THE man who designed the Nigerian Flag, Michael Taiwo Akinkunmi (OFR) is dead.
Announcing his death via his Facebook post, his son Akinkunmi Akinwumi Samuel wrote “Life is indeed transient; i can say boldly you live a life with a landmark. Continue to rest on, my father! Pa Michael Taiwo Akinkunmi (O.F.R) Great Man has gone”
Although the cause of his death hasn’t been publicly known, the deceased had been nursing an undisclosed illness for quite a long time.
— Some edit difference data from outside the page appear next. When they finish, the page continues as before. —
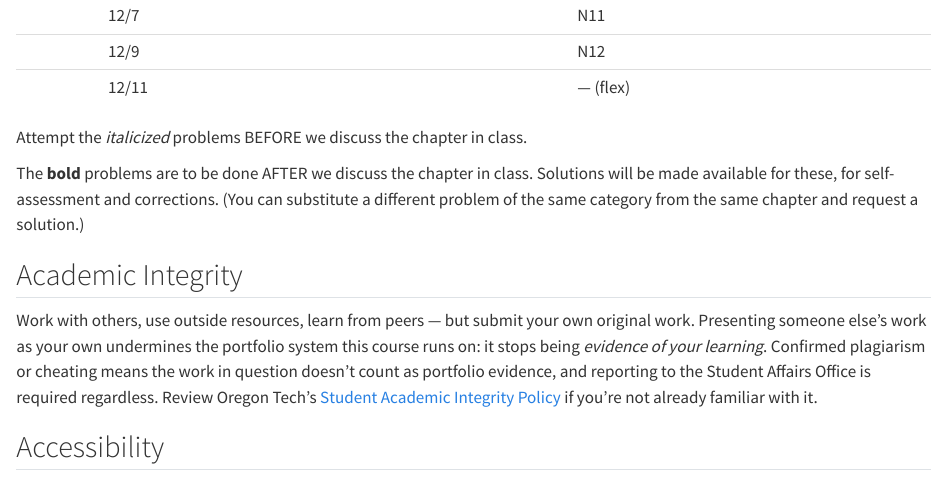
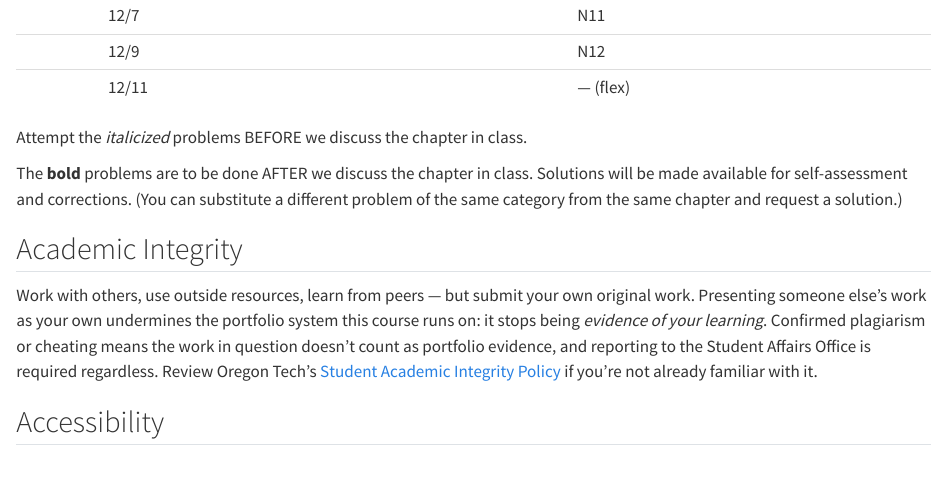
Before and after one commit to dr-kinder/dr-kinder.github.io, a Quarto document (phy-221/index.qmd): the page in a window 1100 px wide, from 2910 px down. Rendered offline with R 4.5, knitr and Pandoc in place of Quarto, with nearby package versions.

Commit message:
Proofread fixes on PHY 221 page; link Labs from the homepage
Fixed a stray double space and an awkward "for these, for
self-assessment" repetition left over from an earlier edit. Homepage
course list now includes "Introductory Physics Labs" -> labs/index.qmd,
so the labs section is reachable from the front page while it's
still in draft.

Co-Authored-By: Claude Sonnet 5 <noreply@anthropic.com>

```diff
--- a/phy-221/index.qmd
+++ b/phy-221/index.qmd
@@ -117,8 +117,8 @@ you on OneDrive. This is where your case for a grade comes from, so keep it curr
 Attempt the _italicized_ problems BEFORE we discuss the chapter in class.
 
 The **bold** problems are to be done AFTER we discuss the chapter in class. Solutions will be
-made available for these, for self-assessment and corrections. (You can substitute a different
-problem of the same category from the same chapter and request a solution.)
+made available for self-assessment and corrections. (You can substitute a different problem of
+the same category from the same chapter and request a solution.)
 
 ## Academic Integrity
 
```
Also changed, not shown: index.qmd (+1 -0 lines), phy-221/index.qmd (2 more changed lines).
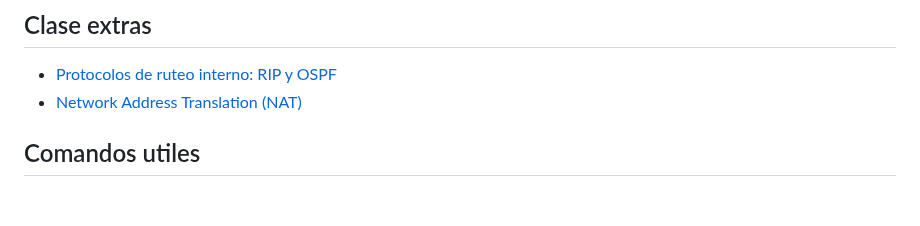
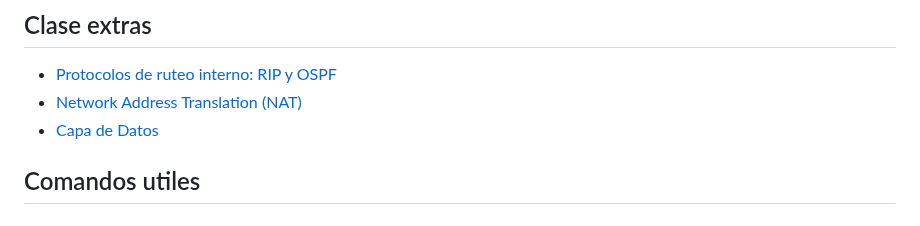
Before and after one commit to init-nahuel/redes, a Markdown page: README.md, the part around the change. Drawn GitHub-style.

Commit message:
add: link to data link layer lecture

```diff
--- a/README.md
+++ b/README.md
@@ -50,6 +50,7 @@ En la carpeta `actividades` pueden encontrar el pdf con las preguntas de codigo
 
 - [Protocolos de ruteo interno: RIP y OSPF](./clases_extras/ruteo_rip_ospf.md)
 - [Network Address Translation (NAT)](./clases_extras/nat.md)
+- [Capa de Datos](./clases_extras/capa_de_datos.md)
 
 ## Comandos utiles
 
```
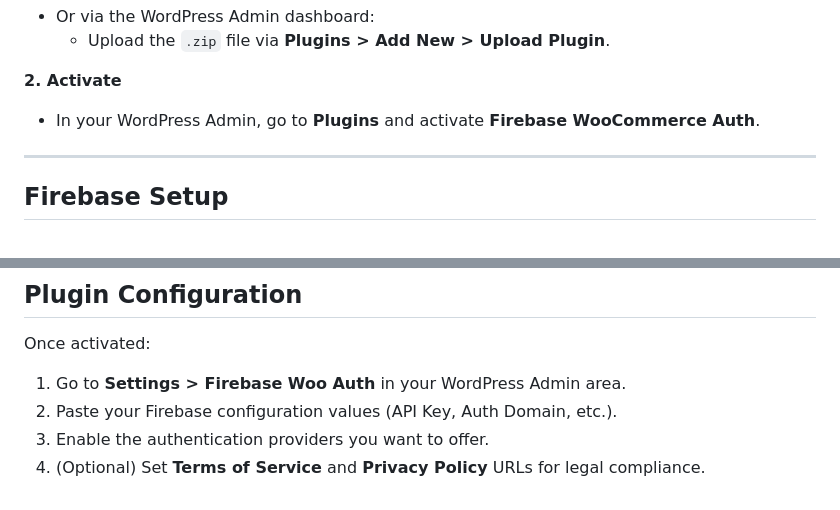
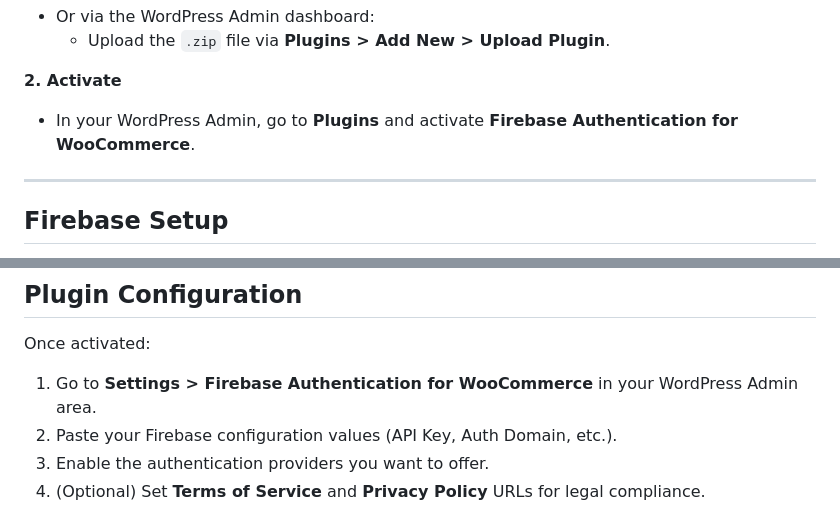
Before and after one commit to ayroop/Firebase-WooCommerce-Auth, a Markdown page: README.md, 2 parts joined by grey strips. Drawn GitHub-style.

```diff
--- a/README.md
+++ b/README.md
@@ -83,7 +78,7 @@ Below are some admin settings screenshots from the plugin:
   - Upload the `.zip` file via **Plugins > Add New > Upload Plugin**.
 
 **2. Activate**
-- In your WordPress Admin, go to **Plugins** and activate **Firebase WooCommerce Auth**.
+- In your WordPress Admin, go to **Plugins** and activate **Firebase Authentication for WooCommerce**.
 
 ---
 
@@ -101,7 +96,7 @@ Below are some admin settings screenshots from the plugin:
 
 Once activated:
 
-1. Go to **Settings > Firebase Woo Auth** in your WordPress Admin area.
+1. Go to **Settings > Firebase Authentication for WooCommerce** in your WordPress Admin area.
 2. Paste your Firebase configuration values (API Key, Auth Domain, etc.).
 3. Enable the authentication providers you want to offer.
 4. (Optional) Set **Terms of Service** and **Privacy Policy** URLs for legal compliance.
```
Also changed, not shown: other parts of README.md (+4 -9 lines).
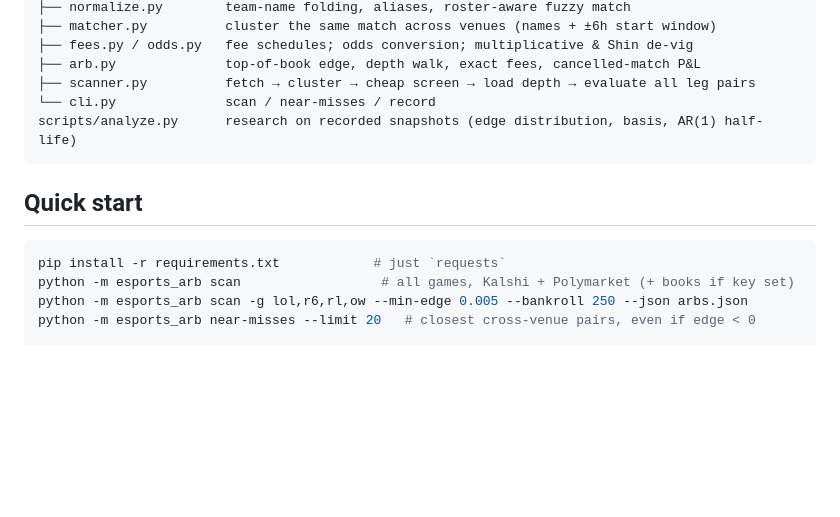
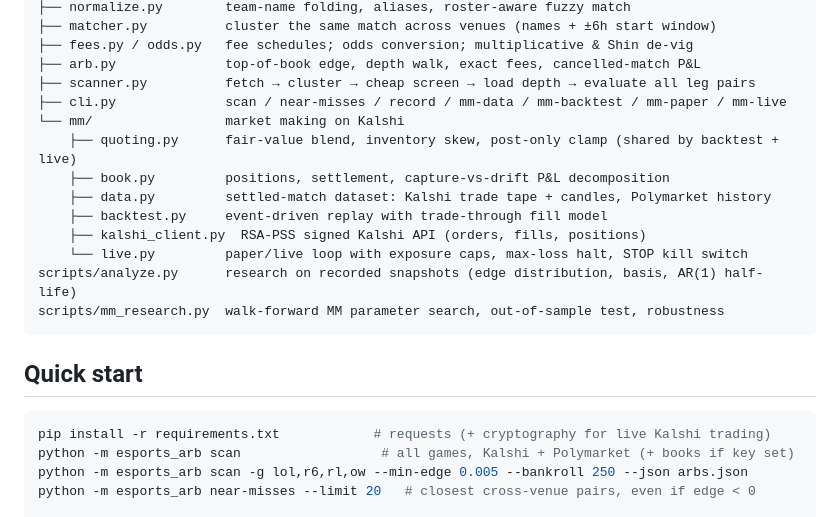
Before and after one commit to mihircoding/esports-arb, a Markdown page: README.md, the part around the change printed below. Drawn GitHub-style; blank space fills up the shorter version.

````diff
--- a/README.md
+++ b/README.md
@@ -72,14 +72,22 @@ esports_arb/
 ├── fees.py / odds.py   fee schedules; odds conversion; multiplicative & Shin de-vig
 ├── arb.py              top-of-book edge, depth walk, exact fees, cancelled-match P&L
 ├── scanner.py          fetch → cluster → cheap screen → load depth → evaluate all leg pairs
-└── cli.py              scan / near-misses / record
+├── cli.py              scan / near-misses / record / mm-data / mm-backtest / mm-paper / mm-live
+└── mm/                 market making on Kalshi
+    ├── quoting.py      fair-value blend, inventory skew, post-only clamp (shared by backtest + live)
+    ├── book.py         positions, settlement, capture-vs-drift P&L decomposition
+    ├── data.py         settled-match dataset: Kalshi trade tape + candles, Polymarket history
+    ├── backtest.py     event-driven replay with trade-through fill model
+    ├── kalshi_client.py  RSA-PSS signed Kalshi API (orders, fills, positions)
+    └── live.py         paper/live loop with exposure caps, max-loss halt, STOP kill switch
 scripts/analyze.py      research on recorded snapshots (edge distribution, basis, AR(1) half-life)
+scripts/mm_research.py  walk-forward MM parameter search, out-of-sample test, robustness
 ```
 
 ## Quick start
 
 ```bash
-pip install -r requirements.txt            # just `requests`
+pip install -r requirements.txt            # requests (+ cryptography for live Kalshi trading)
 python -m esports_arb scan                  # all games, Kalshi + Polymarket (+ books if key set)
 python -m esports_arb scan -g lol,r6,rl,ow --min-edge 0.005 --bankroll 250 --json arbs.json
 python -m esports_arb near-misses --limit 20   # closest cross-venue pairs, even if edge < 0
````
Also changed, not shown: other parts of README.md (+33 -3 lines), docs/MARKET_MAKING.md (added, +166 -0 lines), docs/mm_backtest.png (added), 14 other files.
According to a report by Al-Jazeera in 2015, the late Akinkunmi couldn’t remember what the doctors diagnosed him with, nor could his son confirm the nature of the illness.
The only symptoms he could remember were recurrent fever.
Born on May 10, 1936, in Owu, Abeokuta, Ogun state, Akinkunmi attended Baptist Day Secondary School in Ibadan for his primary education and pursued his secondary education at Ibadan Grammar School in the same city.
While he was studying engineering at Norwood Technical College in London in 1959, he saw a newspaper advert calling on people for submission of designs for the Nigerian national flag in view of the imminent Independence from British governance.
His design triumphed among over two thousand entries submitted as part of a competition to create the nation’s finest flag.
However, it wasn’t until October 1, 1960, when Nigeria gained independence from Britain, that this flag officially became the Nigerian National flag.
Akinkunmi was awarded 100 pounds, equal to $ 281, by the government when his design was selected.
In the October 2010 celebrations marking Nigeria’s golden jubilee, Akinkunmi was bestowed with a presidential award in recognition of his distinguished status as a Nigerian.
Subsequently, in 2014, he received the National Honours Award of Officer of the Order of the Federal Republic (OFR) during the administration of Goodluck Ebele Jonathan.
The former president, while conferring him with the national honour award, also announced his appointment as a Special Assistant, with a salary for life.
Speaking at an event unveiling the world’s largest national flag in Ibadan, the Oyo state capital in 2021, Akinkunmi said the journey to creating Nigeria’s national flag started about sixty-three years ago when he was studying electrical engineering at Norwood Technical College in London.
He added that: “I have always dreamt about Nigeria being at the front of every good thing and I’m delighted to be part of this historical event.”
Also, in one of the interview he had, one memory that didn’t forsake him was the support he received from Nigerians. “I was well-known all over the place,” he says. “Everybody was calling me Mr Flag Man.”